Front-end code change data:
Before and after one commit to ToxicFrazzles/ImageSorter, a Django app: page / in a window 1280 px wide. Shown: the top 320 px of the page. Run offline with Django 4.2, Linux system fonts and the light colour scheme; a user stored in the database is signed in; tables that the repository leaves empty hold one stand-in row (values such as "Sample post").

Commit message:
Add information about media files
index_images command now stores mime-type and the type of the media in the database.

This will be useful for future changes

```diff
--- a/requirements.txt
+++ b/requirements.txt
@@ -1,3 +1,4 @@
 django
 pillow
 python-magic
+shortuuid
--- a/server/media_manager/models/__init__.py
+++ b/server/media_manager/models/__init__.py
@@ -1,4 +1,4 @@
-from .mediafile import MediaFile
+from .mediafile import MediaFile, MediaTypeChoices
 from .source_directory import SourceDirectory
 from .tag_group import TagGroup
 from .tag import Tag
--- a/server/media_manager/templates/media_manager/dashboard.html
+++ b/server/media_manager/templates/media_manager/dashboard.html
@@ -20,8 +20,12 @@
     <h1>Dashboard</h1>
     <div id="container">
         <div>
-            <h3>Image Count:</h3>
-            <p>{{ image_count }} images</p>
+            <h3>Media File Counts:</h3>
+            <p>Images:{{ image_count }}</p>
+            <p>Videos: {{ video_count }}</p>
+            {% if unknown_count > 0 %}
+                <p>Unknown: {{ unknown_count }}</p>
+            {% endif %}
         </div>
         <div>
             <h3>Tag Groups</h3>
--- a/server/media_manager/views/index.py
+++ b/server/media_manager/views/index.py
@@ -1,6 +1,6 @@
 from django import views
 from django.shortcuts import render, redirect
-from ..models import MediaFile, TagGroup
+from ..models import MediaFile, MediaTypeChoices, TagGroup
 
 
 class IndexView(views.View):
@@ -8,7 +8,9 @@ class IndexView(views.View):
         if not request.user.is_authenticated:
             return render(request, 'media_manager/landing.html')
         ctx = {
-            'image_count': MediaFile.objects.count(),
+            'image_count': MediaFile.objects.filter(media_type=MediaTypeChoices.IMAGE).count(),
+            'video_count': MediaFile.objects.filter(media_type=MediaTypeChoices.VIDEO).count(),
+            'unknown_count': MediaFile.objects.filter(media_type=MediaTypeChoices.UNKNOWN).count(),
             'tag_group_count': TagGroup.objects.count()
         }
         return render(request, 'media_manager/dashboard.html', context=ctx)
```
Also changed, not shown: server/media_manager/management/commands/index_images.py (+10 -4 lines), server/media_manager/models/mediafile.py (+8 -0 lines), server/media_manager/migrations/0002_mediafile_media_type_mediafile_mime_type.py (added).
...
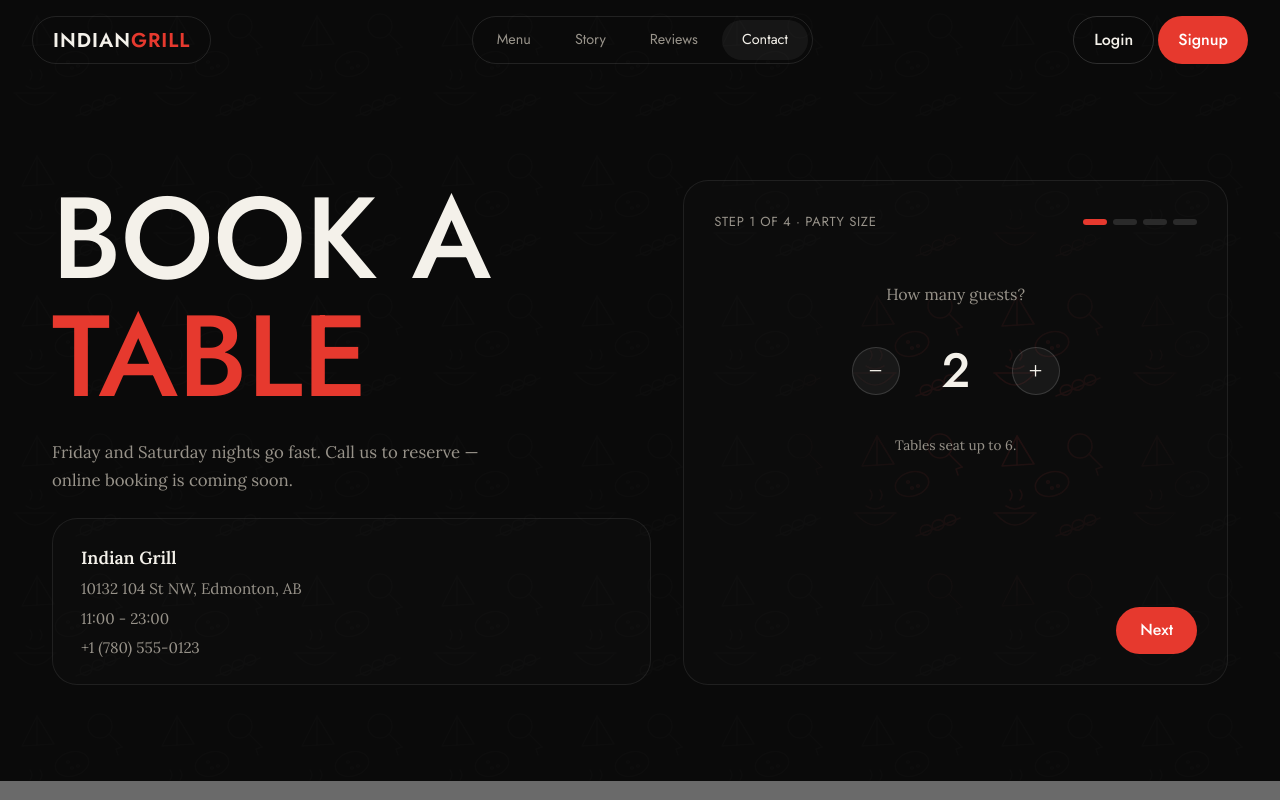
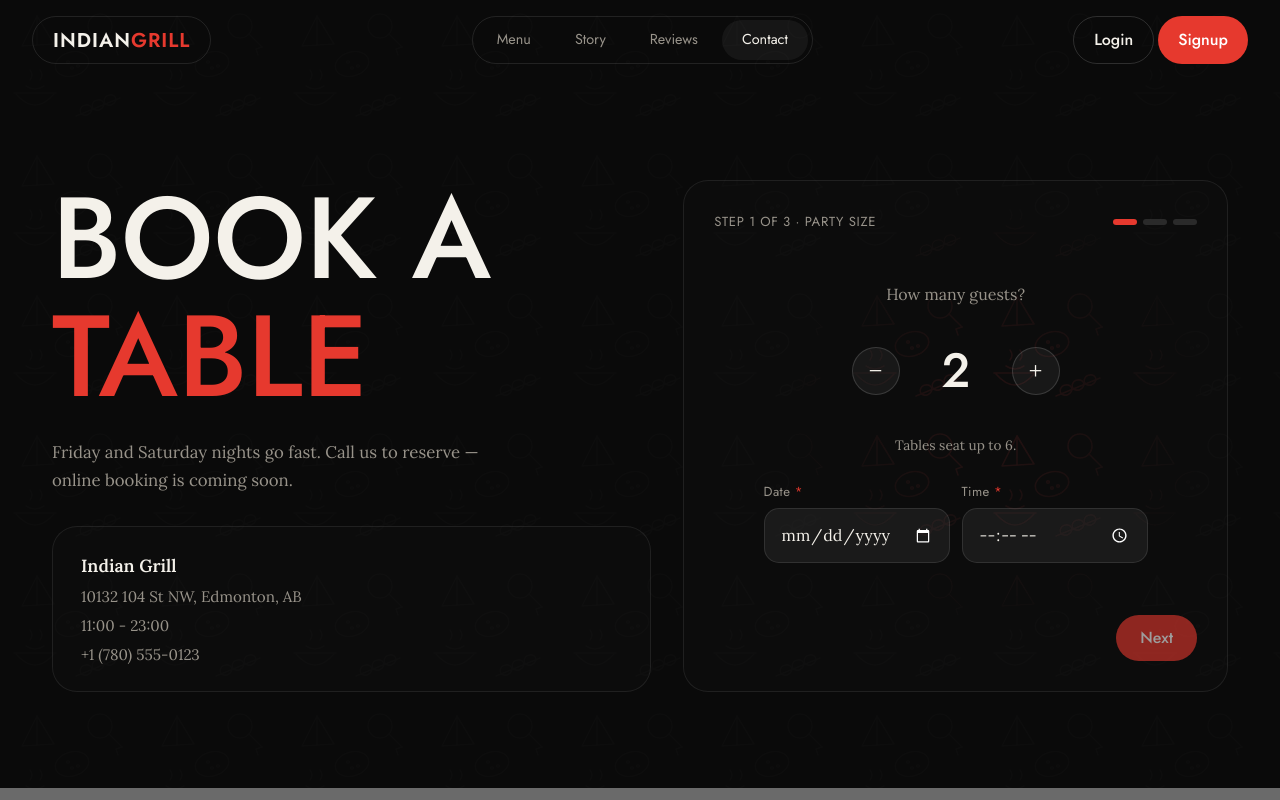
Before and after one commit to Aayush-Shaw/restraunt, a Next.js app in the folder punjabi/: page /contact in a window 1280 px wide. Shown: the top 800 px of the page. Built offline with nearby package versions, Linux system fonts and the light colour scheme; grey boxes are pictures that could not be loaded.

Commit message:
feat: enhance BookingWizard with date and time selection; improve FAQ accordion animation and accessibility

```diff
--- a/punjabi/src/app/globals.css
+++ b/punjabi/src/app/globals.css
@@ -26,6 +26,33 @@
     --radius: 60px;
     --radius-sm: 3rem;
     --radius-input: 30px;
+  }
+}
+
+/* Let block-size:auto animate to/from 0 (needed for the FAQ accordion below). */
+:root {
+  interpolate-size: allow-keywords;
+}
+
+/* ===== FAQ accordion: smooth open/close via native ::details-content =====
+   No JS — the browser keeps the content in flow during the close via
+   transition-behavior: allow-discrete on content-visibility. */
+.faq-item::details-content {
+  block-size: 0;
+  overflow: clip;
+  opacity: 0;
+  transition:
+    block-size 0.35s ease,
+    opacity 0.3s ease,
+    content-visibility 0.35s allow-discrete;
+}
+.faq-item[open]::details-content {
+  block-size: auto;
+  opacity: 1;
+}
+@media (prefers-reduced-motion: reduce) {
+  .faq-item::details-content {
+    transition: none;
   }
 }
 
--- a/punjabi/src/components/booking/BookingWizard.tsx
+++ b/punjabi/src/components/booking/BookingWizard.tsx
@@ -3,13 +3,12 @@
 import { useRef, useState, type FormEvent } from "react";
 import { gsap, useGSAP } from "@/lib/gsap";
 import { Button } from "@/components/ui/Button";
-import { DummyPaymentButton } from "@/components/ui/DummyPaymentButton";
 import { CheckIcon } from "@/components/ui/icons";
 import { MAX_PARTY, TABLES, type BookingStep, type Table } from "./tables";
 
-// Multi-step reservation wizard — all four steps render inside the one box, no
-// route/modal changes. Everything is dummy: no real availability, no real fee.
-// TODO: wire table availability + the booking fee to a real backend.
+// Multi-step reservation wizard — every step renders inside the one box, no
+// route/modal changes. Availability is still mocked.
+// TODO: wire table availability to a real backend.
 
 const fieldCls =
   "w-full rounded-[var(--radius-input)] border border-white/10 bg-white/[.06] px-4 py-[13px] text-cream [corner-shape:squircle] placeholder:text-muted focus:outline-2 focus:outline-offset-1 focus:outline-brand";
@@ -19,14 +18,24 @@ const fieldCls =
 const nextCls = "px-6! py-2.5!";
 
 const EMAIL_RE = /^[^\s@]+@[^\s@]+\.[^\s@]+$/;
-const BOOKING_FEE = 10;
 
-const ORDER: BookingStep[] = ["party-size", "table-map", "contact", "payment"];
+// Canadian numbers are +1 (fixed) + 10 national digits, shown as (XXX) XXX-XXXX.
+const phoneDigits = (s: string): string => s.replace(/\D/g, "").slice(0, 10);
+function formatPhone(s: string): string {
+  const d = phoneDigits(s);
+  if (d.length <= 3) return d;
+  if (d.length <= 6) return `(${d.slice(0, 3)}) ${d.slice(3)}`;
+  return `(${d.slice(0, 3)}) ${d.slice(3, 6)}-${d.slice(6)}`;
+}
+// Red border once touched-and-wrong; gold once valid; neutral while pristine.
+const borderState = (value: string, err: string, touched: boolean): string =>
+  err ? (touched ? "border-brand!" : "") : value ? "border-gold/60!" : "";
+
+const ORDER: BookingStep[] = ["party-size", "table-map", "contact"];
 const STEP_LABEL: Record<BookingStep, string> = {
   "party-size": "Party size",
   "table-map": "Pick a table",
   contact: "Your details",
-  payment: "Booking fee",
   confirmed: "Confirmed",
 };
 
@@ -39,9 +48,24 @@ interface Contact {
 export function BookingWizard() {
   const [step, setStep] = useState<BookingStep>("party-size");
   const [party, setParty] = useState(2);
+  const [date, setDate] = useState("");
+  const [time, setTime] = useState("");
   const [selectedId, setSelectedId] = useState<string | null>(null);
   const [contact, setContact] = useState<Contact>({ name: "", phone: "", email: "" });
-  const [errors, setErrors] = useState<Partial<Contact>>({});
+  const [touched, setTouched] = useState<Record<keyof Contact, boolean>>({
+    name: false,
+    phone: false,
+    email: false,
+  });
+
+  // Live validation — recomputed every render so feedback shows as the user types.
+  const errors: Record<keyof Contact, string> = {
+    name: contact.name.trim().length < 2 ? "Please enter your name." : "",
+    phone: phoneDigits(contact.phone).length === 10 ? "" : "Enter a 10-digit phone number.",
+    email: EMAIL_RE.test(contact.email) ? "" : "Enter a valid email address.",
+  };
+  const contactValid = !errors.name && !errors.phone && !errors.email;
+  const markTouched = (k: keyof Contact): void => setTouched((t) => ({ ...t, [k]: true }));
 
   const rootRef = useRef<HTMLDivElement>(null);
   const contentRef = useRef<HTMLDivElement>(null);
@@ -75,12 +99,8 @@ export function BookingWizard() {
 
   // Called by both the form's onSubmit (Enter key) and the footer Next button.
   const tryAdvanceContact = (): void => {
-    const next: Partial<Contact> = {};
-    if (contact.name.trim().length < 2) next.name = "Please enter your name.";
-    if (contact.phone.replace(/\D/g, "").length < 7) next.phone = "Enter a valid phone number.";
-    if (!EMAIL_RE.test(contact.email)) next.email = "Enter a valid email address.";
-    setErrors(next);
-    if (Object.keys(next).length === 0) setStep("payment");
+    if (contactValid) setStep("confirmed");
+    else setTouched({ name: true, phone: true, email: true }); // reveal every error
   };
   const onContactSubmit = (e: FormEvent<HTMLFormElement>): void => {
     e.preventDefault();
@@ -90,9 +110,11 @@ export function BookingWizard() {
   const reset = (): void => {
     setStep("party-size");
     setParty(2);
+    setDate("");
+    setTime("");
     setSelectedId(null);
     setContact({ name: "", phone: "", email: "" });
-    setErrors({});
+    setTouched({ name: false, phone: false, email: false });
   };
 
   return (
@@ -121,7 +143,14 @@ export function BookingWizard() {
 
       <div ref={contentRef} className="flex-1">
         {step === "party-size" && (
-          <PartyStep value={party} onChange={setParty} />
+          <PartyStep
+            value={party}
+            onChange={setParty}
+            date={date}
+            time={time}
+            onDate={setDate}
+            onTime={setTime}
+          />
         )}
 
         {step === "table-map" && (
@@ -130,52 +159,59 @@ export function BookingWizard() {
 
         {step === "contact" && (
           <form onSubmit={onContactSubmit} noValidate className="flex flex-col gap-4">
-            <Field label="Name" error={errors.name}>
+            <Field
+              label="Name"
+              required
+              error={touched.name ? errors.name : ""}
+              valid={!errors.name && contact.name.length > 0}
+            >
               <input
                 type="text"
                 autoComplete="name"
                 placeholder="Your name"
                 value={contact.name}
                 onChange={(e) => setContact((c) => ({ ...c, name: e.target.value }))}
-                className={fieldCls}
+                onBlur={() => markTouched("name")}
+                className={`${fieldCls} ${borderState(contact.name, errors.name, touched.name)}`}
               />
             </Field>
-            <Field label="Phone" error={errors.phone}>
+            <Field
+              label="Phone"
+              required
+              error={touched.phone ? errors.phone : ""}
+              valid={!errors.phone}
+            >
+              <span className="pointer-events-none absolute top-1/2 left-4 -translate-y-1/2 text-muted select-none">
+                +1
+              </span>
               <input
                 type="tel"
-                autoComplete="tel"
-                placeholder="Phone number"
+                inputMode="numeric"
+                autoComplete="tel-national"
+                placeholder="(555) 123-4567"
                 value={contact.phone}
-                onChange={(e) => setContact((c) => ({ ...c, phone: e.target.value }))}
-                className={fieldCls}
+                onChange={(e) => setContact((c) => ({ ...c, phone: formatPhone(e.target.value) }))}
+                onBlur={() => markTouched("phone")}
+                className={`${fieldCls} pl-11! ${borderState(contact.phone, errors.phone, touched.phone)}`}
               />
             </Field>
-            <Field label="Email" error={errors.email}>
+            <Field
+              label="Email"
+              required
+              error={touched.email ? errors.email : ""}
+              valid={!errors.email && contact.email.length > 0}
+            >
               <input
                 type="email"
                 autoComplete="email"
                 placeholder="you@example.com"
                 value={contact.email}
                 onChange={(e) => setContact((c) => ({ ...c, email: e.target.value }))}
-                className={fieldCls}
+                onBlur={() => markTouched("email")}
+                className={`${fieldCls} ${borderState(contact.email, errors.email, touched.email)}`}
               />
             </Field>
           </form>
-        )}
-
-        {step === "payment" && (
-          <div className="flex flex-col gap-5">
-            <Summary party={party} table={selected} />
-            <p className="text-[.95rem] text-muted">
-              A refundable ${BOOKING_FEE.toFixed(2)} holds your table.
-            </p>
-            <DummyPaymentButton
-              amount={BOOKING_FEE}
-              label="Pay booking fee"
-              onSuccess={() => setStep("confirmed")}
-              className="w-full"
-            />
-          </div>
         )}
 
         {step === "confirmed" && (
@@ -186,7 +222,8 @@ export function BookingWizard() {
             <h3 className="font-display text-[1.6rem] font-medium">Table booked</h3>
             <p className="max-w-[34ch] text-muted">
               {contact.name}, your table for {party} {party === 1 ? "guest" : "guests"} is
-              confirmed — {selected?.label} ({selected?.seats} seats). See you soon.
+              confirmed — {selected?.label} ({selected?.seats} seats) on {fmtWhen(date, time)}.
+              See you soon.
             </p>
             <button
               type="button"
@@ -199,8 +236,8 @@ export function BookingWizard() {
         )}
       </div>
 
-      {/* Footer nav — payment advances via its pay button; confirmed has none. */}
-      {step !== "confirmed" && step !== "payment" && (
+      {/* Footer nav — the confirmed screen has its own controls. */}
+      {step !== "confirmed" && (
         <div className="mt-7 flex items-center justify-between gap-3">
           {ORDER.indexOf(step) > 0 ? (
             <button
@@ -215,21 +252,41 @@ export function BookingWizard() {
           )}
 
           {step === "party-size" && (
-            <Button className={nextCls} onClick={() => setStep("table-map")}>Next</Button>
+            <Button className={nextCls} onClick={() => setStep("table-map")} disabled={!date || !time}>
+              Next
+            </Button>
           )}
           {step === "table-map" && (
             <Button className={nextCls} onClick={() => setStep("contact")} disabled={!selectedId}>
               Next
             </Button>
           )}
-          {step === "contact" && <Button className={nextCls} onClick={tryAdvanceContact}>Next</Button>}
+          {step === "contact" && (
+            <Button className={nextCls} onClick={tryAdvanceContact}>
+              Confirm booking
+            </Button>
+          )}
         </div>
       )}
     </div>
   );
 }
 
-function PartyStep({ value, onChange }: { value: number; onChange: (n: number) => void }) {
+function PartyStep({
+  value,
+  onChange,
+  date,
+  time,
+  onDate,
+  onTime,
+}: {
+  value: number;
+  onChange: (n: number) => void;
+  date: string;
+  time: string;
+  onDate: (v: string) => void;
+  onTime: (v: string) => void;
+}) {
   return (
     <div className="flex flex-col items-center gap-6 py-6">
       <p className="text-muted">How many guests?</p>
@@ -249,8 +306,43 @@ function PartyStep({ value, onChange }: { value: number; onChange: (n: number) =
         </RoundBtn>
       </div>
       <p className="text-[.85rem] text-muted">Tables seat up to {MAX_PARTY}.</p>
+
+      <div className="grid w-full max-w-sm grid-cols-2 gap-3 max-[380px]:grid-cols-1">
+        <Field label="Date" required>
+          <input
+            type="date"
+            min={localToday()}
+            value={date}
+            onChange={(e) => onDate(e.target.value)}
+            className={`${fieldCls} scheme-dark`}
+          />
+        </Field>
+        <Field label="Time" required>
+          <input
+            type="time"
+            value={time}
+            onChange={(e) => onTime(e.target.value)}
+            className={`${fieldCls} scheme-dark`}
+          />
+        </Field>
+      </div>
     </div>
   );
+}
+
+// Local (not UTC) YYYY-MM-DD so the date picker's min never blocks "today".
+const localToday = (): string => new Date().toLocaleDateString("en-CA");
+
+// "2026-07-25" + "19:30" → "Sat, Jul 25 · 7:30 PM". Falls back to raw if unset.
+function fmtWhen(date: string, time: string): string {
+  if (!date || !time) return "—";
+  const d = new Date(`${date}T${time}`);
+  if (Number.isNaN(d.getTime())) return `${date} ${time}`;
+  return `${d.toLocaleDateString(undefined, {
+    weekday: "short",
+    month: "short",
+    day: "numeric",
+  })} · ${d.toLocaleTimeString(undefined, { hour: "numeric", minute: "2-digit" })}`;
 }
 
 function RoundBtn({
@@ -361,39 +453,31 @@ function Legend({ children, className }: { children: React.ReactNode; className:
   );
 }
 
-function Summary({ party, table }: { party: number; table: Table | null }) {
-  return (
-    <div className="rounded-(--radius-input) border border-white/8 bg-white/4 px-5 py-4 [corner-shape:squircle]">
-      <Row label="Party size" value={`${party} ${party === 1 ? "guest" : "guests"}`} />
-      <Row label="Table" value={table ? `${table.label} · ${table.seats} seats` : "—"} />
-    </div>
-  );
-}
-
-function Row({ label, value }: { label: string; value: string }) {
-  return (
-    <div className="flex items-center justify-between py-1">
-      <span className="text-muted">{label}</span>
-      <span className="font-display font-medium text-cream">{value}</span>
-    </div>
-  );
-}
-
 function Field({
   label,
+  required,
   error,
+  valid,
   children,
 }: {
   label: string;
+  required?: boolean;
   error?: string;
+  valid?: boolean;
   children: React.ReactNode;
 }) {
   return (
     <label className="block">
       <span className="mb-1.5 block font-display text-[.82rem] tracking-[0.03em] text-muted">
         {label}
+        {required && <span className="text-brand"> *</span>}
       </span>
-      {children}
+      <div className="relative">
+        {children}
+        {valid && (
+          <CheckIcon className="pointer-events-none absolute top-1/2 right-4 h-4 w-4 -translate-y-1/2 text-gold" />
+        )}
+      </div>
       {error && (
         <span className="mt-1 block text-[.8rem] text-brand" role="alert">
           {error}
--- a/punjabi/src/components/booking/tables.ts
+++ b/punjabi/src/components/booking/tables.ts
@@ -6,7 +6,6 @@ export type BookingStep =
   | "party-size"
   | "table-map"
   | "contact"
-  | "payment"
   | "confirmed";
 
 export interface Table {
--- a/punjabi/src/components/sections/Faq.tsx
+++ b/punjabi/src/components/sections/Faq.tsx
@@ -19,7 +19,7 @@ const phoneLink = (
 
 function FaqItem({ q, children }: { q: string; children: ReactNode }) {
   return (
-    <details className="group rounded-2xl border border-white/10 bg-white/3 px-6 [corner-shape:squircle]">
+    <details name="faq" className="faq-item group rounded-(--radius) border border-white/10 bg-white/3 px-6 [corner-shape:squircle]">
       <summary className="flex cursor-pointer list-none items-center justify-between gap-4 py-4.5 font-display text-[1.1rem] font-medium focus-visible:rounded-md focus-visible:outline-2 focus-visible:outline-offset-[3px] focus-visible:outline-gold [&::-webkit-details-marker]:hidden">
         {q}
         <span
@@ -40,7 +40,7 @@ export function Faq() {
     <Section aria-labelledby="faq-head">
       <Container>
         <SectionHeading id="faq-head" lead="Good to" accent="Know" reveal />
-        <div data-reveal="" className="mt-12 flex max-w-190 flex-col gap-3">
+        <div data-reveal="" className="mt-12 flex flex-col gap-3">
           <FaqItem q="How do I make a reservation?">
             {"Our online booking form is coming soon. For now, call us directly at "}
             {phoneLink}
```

(What needs to be done) Every line from the data above that contains "fieldCls" must appear in the answer.

(Solved exercise)
 const fieldCls =
@@ -19,14 +18,24 @@ const fieldCls =
-                className={fieldCls}
+                className={`${fieldCls} ${borderState(contact.name, errors.name, touched.name)}`}
-                className={fieldCls}
+                className={`${fieldCls} pl-11! ${borderState(contact.phone, errors.phone, touched.phone)}`}
-                className={fieldCls}
+                className={`${fieldCls} ${borderState(contact.email, errors.email, touched.email)}`}
+            className={`${fieldCls} scheme-dark`}
+            className={`${fieldCls} scheme-dark`}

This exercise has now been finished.